FAIRBANKS — The first two Canada geese of the season have been spotted at Creamer’s Field Migratory Waterfowl Refuge in Fairbanks, a sign of spring for winter-weary residents.
The Fairbanks Daily News-Miner reported the geese were seen Friday morning, a couple hours before a swan appeared in the Chena River just downstream of the University Avenue bridge.
The geese arrived a day later than last year, but it’s still the fourth-earliest appearance since the Alaska Department of Fish and Game began keeping records in 1976. Spring migration is a big event at the refuge in Alaska’s second-largest city, attracting hundreds of spectators eager to view geese and sandhill cranes.
The first geese of 2014 were seen at 8:03 a.m. by Ray Johnson and Derrek Helgeson from Fish and Game.
“We were out talking and heard them flying overhead,” said Johnson, a hunter information and training technician. “They landed in front of the observation deck, and a raven chased them off.”
Helgeson checked the time on his cellphone and suggested they notify somebody. Johnson, however, said that probably wasn’t necessary and the men returned to work.
The news started to fly when Helgeson bumped into Mark Ross, a naturalist and biologist with Fish and Game, and mentioned the geese.
Ross frantically quizzed Helgeson about the birds, worried that he and Johnson might have mistaken them for decoys that had been placed in the field as an April Fool’s joke.
Ross then called Johnson to confirm the sighting before notifying the news media.
“Everybody was pretty exuberant,” Ross said.

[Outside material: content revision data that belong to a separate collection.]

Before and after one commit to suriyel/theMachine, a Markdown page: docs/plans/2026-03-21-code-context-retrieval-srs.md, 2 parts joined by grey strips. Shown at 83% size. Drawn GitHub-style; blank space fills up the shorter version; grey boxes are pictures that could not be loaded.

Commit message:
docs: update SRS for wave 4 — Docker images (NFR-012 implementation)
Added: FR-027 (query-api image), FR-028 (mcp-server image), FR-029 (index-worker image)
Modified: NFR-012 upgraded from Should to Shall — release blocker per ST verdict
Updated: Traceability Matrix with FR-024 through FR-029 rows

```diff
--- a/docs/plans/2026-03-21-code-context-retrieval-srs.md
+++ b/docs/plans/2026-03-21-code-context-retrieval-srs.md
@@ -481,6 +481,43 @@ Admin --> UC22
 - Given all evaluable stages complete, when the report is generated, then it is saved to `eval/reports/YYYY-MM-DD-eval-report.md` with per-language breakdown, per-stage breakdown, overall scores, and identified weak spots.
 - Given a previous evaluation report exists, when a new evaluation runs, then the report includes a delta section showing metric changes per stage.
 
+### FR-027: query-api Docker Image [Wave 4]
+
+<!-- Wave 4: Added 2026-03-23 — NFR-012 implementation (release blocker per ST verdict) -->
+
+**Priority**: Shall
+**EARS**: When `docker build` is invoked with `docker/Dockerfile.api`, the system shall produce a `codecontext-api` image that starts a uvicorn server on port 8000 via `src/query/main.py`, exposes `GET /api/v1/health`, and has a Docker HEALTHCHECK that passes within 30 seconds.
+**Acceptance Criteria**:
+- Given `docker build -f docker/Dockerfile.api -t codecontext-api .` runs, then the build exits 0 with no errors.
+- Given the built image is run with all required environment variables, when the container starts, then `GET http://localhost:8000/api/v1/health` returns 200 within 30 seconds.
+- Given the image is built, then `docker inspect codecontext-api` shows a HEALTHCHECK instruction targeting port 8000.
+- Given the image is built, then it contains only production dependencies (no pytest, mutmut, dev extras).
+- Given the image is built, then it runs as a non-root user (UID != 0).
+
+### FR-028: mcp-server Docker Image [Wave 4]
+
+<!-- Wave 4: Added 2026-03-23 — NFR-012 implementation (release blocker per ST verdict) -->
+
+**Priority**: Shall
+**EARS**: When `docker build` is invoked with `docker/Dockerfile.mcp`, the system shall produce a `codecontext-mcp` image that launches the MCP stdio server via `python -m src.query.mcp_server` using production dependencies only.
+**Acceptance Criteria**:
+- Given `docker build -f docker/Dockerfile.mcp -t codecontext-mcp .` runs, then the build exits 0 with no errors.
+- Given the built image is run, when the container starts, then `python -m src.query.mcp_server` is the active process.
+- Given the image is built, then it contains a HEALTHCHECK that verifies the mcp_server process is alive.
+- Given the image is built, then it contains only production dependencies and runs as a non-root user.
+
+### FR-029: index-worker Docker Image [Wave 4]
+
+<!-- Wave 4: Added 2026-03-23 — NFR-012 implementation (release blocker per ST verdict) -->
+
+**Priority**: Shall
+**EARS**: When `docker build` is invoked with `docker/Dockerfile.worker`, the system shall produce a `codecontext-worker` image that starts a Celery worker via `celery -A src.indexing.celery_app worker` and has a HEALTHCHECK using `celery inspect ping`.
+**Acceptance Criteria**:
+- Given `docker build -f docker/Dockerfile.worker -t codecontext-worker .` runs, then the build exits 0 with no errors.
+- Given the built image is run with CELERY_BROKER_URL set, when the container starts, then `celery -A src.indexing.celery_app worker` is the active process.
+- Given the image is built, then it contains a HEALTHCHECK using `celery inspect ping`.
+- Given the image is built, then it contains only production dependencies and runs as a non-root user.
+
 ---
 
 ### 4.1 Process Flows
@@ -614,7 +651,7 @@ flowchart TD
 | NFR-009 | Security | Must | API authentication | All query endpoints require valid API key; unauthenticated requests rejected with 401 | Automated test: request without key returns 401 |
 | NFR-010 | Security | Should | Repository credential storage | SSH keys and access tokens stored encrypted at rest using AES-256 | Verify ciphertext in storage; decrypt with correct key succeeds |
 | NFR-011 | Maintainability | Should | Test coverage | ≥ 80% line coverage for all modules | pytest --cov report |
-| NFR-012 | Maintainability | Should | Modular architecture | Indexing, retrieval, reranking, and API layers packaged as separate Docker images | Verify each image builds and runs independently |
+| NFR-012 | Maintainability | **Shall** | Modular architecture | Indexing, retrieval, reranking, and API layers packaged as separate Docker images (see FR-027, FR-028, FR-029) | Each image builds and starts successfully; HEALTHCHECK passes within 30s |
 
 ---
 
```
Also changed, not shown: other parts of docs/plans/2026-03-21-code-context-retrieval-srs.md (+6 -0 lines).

Two days before the arrival, workers from Fairbanks International Airport plowed paths at Creamer’s Field, hoping the cleared area will draw birds away from runways and grassy areas near tarmacs. Members of the Borealis Kiwanis on Saturday provided an extra incentive for geese to land at the refuge. Club members spread barley on refuge fields to give geese something to eat.
A couple hours after the geese sighting at Creamer’s Field, artist and outdoor observer Dan Kennedy noticed a swan downstream in the Chena River behind the Bureau of Land Management building. He said it was most likely a trumpeter.
Kennedy saw a woodchuck earlier in the week. The hibernator is typically one of the first critters to awaken in the spring, generally in late March or early April.